Ali Akbar, 70, a resident of Narayanganj, went to his daughter's house in Nabinagar, Brahmanbaria, three months ago. There he contracted fever on June 14. Though he took medicine for fever and cold for five days at home, he was not taken to any hospital. He died at home on June 19. After his death, it was revealed that Ali Akbar had been Covid-19 positive.
Akbar's son-in-law Helal Uddin told The Business Standard that a Covid-19 test report had to be shown if a fever-cold patient was to be admitted to hospital. Besides, even if one had gone through a test, one would not get a report easily. Akbar was not taken to hospital due to the suffering patients went through there.
"My father-in-law died on June 19 and we received his test report on June 30," he said. "Would it have been very beneficial to have a test before his death? He would have died without treatment even after undergoing the test."
Though Ali Akbar was not taken to hospital, Badrul Haque, 66, of Sylhet, returned home without having his treatment completed. He died at home. He was hospitalised at North East Medical College Hospital in Sylhet with fever for seven days before returning home on June 17.
He was tested for Covid-19 at the hospital. After he went home, it was known that he was Covid-19 positive. However, Badrul did not want to go to the hospital as he was not comfortable with the environment of the hospital. He was given oxygen at home when his breathing problems increased. He died on 28 June.
Badrul Haque's son Jabed Ahmed Akhand told The Business Standard that his father did not like the hospital environment and so even though he was ill, he did not want to be admitted to any hospital.
Talking to the family members of several Covid-19 patients who died at home, The Business Standard learned that coronavirus patients feel comfortable receiving treatment at home rather than suffer or experience the poor environment in hospitals.
But when patients' conditions suddenly worsen, there is no scope of taking them to hospitals or giving them oxygen. Thus relatively young patients as well as patients who are elderly or have co-morbidity have been dying at home.
The health directorate reported the first death of a Covid-19 patient at home on May 19. Since then, deaths have been occurring every day at hospitals as well as at home. So far 2,096 people have succumbed to the novel coronavirus in the country. Of them, 380 died at home and 27 on the way to hospital. The figure represents 19.41 percent of the total number of deaths.
Experts say patients are dying at home with severe symptoms but even then are not going to hospital, which is not a good sign. If the number of deaths at home continues to increase, it will not be possible to reduce the death rate.

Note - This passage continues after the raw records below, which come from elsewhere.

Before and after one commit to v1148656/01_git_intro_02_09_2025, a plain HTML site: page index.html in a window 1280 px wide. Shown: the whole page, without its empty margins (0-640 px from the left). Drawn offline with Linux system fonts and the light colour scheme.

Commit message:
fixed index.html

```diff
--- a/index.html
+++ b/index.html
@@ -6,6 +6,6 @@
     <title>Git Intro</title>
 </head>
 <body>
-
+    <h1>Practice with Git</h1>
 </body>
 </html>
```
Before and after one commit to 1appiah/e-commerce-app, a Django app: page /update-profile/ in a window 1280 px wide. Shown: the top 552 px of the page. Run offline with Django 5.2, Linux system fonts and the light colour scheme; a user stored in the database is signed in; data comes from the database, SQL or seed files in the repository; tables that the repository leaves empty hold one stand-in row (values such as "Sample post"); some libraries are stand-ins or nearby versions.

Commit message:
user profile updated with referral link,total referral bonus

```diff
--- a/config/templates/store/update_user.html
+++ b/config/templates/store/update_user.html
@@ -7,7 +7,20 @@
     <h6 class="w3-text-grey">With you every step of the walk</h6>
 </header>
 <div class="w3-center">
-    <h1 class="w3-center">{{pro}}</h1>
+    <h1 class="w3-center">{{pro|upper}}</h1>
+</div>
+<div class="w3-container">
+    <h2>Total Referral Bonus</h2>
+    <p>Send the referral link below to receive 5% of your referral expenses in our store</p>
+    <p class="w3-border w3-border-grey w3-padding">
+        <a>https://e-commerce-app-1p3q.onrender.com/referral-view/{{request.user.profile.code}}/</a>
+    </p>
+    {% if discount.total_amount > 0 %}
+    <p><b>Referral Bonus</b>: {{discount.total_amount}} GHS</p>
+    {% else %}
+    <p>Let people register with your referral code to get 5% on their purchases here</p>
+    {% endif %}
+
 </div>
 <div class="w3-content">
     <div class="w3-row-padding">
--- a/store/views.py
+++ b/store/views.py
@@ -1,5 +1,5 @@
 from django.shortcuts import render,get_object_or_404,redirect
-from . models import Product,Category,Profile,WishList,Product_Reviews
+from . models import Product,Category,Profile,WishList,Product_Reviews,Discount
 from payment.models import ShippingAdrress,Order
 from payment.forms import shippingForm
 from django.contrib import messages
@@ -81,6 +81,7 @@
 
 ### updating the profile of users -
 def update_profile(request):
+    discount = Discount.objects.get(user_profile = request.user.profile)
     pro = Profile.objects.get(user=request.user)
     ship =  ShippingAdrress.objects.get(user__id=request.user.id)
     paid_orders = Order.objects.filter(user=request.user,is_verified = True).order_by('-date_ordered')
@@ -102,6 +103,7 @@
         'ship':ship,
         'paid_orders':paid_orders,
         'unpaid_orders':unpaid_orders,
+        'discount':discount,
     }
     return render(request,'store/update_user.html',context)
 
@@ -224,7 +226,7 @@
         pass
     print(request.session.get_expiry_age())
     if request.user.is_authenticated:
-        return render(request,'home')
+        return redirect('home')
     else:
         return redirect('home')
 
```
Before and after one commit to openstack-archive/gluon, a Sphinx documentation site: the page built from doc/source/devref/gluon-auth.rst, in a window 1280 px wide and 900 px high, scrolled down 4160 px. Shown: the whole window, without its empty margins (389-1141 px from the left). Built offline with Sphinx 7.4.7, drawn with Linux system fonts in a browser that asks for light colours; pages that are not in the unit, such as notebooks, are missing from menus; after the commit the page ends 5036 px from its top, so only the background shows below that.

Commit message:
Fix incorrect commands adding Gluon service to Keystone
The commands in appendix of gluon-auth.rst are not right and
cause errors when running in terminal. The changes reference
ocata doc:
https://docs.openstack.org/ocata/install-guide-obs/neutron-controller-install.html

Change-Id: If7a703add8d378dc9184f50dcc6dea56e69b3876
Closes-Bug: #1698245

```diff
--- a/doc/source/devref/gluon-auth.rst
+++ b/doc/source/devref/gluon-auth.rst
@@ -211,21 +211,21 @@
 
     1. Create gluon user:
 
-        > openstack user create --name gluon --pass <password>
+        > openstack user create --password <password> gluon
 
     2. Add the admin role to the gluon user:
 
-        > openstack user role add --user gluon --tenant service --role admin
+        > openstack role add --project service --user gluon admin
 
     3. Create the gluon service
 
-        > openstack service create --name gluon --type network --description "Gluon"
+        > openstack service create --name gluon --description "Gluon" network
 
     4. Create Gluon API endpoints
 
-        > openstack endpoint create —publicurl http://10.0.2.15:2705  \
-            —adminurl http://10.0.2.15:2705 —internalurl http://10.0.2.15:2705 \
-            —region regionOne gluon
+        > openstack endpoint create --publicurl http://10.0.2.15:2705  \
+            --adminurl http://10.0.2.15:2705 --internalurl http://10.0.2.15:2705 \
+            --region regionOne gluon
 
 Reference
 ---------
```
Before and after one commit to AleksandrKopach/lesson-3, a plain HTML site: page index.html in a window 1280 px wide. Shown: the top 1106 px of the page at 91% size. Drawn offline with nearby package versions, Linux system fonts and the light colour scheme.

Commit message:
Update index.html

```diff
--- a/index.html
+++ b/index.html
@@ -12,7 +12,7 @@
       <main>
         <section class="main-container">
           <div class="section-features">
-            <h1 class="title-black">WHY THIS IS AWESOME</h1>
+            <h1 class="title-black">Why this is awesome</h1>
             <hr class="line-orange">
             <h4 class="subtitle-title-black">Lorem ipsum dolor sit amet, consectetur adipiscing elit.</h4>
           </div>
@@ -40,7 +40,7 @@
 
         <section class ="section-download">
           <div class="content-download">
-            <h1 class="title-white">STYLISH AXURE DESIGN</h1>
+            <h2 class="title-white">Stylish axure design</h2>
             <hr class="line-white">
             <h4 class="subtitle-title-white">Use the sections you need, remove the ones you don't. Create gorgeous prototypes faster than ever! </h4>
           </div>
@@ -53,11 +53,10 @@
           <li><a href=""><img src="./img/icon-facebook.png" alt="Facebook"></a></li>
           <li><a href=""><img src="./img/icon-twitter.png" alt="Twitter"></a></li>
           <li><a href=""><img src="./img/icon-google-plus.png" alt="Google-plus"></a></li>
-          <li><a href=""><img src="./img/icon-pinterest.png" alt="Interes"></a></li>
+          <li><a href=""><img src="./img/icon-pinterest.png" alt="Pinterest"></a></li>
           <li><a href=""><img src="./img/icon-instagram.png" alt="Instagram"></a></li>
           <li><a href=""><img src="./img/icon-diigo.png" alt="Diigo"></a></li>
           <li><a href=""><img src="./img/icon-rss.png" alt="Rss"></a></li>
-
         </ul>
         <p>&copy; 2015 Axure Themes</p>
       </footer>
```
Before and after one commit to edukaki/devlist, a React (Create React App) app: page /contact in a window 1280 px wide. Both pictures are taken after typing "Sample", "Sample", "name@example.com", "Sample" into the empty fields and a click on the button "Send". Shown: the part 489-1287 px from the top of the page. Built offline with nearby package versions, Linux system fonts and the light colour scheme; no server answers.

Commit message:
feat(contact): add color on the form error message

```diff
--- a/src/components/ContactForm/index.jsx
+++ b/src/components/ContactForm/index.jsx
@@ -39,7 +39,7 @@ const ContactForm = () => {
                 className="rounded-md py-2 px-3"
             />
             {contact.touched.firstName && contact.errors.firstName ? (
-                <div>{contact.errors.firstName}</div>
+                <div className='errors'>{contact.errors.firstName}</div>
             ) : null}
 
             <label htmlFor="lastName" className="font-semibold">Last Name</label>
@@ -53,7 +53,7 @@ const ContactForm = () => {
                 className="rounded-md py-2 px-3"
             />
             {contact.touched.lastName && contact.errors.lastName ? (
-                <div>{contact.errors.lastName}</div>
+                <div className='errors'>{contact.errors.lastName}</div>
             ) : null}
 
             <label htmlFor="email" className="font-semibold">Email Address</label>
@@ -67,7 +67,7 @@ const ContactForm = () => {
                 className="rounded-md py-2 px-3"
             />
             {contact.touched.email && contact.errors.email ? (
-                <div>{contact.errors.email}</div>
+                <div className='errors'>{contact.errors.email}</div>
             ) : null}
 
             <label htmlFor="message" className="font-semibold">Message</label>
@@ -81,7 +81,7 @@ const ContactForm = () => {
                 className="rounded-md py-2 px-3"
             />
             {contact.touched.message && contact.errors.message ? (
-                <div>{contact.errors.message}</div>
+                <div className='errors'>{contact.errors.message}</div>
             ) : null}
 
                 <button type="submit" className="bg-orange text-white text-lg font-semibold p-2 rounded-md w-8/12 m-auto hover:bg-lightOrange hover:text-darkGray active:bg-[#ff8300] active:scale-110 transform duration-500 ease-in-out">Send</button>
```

Dr M Mushtuq Hussain, advisor to the Institute of Epidemiology, Disease Control and Research (IEDCR), told The Business Standard that patients should go to hospitals to recover but it was not a good sign if they did not want to go to hospital.
"One doctor should be tagged with each patient. The doctor will tell the patients under what conditions they have to go to hospital. It is the responsibility of the government during a pandemic," he added.
At the beginning of the coronavirus outbreak, Dr Mushtuq said the IEDCR communicated with coronavirus patients until April.
"But after May, when the number of patients grew, the health directorate took responsibility for tests but did not maintain contact with the patients. But that has to be done too. The doctor will advise the patients about when to be admitted to hospital and will arrange for their hospitalisation."
Analysing the data of the health directorate, it is seen that in the 11th week of the coronavirus outbreak in the country, information on the first home death and deaths on a wider scale was released on May 19. At the time, 20 people died at home and 10 on the way. Since then, an average of 50 coronavirus patients have died each week on their way home or to hospital.
The highest number of Covid-19 patients died at home in the 15th week. Between June 14 and 20, 93 Covid patients died at home and five died on the way.
Professor Nazrul Islam, a virologist and a member of the government's technical advisory committee on coronavirus, told The Business Standard that hospitals needed to be patient-friendly to reduce the number of deaths of Covid patients at home.
"Relatives cannot see the patients at most Covid hospitals. Relatives can visit patients at Dhaka Medical College Hospital. In all hospitals, like DMCH, at least visiting hours should be introduced for the relatives of the patients. Hospitals need to be humane towards patients. And when the doctors of the health directorate are advising the patients online, they must try to convince them so that critical patients do not stay at home."
Dr Rizwanul Karim, member secretary of the health directorate's Covid-19 integrated control room, told The Business Standard that patients with mild symptoms were asked to stay at home as per WHO guidelines.
But most of the coronavirus deaths in the country were also related to people with co-morbidity and who were over 50 years of age. When the condition of many Covid patients with co-morbidity suddenly becomes critical, they die due to lack of oxygen. So those who have co-morbidity and are over 50 years of age should be admitted to hospital even if they do not have symptoms. Most hospital seats are vacant.